While "Faith of the Heart", the theme song for Star Trek: Enterprise, is often berated for being a pop song in a franchise whose themes have usually been orchestrated- plus the very schmaltzy and somewhat overwrought lyrics-, the song is an excellent articulation of the themes and messages that lie at the heart of the Star Trek franchise.
When people talk of Christmas variety specials, there's only one more likely to be brought up than The Star Wars Holiday Special — in fact, it's inevitably brought up. That special is Bing Crosby's Merrie Olde Christmas (1977), solely because of the segment in which the "White Christmas" crooner and David Bowie trade contrived banter and sing the duet "Peace on Earth"/"Little Drummer Boy". There were a lot of crazy team-ups in the Variety Show genre as a whole in its prime, but none were quite this crazy...or became so sincerely beloved, because it is a warm, well-performed song. Even in The New Tens, it's a popular radio request when the season rolls around.
Sleepy Hollow is wall-to-wall narm charm. The majority of critics like it not despite, but because of the fact that it's stupid, silly and completely insane, cramming a season's worth of nonsensical plot twists and supernatural crap into 40 minutes each week.
On that note, the parade was cohosted from 1987 until 1997 by Willard Scott (that's him bookending the Marvel clip listed above), who in terms of his other career as a weatherman is a living, breathing incarnation of Narm Charm.

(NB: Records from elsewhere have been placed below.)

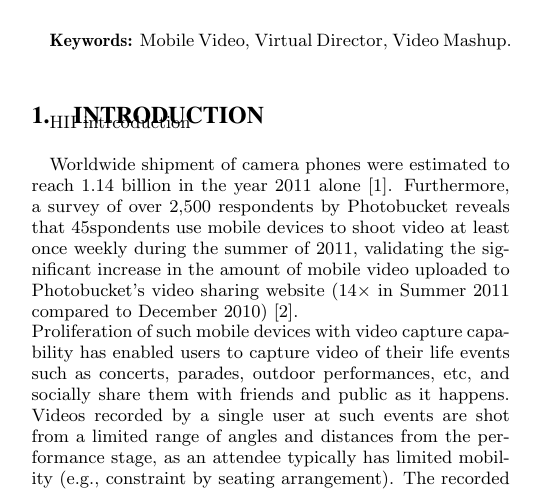
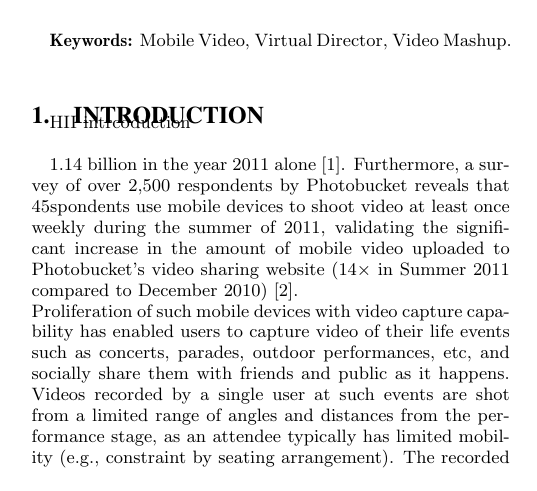
Before and after one commit to lahane-rahul/LAB3, a LaTeX paper (new.tex): part of one column of page 1 of 11, cut so that both start at the same text. Compiled offline with pdfLaTeX.

Commit message:
Deleted from Introduction

```diff
--- a/new.tex
+++ b/new.tex
@@ -173,7 +173,7 @@ Understanding]: Video Analysis\\
 \section{Introduction}
 HII intrcoduction\\
 
-Worldwide shipment of camera phones were estimated to reach
+
 1.14 billion in the year 2011 alone [1]. Furthermore, a survey of
 over 2,500 respondents by Photobucket reveals that 45% of the re-
 spondents use mobile devices to shoot video at least once weekly
```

Being the original Ronald McDonald might have had something to do with it.
The climax of the second season of Penny Dreadful involves Vanessa confronting a devil-possessed doll version of herself and it speaks with her voice. Because of the writing, the eeriness of the doll, and especially because of Eva Green's performance, the scene works.